PROBLEM REQUIREMENTS = Wherever a line of the data contains "return", copy that line.

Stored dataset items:
=-=-=

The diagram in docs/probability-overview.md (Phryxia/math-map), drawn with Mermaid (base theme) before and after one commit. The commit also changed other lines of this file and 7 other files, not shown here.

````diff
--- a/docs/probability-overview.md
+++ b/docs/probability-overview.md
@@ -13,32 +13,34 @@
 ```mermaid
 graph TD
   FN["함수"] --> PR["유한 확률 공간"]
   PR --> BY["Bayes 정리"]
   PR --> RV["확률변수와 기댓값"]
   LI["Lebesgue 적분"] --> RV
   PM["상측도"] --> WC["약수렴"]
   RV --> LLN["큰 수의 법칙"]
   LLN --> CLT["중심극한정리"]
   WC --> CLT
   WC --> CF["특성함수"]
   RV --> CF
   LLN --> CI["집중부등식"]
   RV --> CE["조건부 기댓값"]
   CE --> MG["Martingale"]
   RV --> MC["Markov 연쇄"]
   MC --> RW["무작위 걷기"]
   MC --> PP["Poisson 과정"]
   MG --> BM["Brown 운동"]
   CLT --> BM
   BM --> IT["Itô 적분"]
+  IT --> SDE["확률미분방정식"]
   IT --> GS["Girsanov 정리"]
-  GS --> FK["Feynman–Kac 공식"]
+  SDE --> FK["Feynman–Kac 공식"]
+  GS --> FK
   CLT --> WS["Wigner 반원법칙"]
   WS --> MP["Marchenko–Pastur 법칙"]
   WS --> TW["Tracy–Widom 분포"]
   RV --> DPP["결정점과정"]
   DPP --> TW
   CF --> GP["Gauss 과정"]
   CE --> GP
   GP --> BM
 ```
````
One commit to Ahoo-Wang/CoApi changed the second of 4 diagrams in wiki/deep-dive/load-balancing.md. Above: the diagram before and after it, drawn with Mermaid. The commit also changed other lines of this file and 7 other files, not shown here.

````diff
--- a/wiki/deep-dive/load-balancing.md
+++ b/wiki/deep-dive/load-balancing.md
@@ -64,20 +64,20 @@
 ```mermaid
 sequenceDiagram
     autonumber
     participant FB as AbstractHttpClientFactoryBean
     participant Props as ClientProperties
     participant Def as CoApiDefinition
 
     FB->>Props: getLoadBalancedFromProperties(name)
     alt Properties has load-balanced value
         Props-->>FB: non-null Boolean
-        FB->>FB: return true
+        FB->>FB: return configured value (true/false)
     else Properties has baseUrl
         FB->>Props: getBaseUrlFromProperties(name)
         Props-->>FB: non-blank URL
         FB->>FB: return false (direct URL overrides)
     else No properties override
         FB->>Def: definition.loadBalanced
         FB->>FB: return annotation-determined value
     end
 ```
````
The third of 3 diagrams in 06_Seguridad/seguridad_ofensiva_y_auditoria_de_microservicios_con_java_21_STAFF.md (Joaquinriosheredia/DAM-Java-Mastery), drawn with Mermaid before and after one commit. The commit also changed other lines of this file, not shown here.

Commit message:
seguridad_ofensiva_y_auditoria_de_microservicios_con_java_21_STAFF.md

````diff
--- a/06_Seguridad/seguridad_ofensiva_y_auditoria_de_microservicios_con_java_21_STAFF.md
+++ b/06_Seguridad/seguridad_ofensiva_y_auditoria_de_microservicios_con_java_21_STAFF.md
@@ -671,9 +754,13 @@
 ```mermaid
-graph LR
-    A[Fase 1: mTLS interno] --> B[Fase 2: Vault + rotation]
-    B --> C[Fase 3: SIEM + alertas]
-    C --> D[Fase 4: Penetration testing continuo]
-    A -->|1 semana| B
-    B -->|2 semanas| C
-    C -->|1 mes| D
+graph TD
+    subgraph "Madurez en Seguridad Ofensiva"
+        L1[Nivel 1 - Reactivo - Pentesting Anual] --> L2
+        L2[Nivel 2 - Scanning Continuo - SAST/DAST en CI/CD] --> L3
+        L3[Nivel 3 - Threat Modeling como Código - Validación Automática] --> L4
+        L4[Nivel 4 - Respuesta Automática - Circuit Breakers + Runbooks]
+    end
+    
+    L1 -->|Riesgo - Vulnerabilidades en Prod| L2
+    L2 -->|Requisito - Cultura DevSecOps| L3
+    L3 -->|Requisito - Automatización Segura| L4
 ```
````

=-=-=

RESPONSE =
-        FB->>FB: return true
+        FB->>FB: return configured value (true/false)
         FB->>FB: return false (direct URL overrides)
         FB->>FB: return annotation-determined value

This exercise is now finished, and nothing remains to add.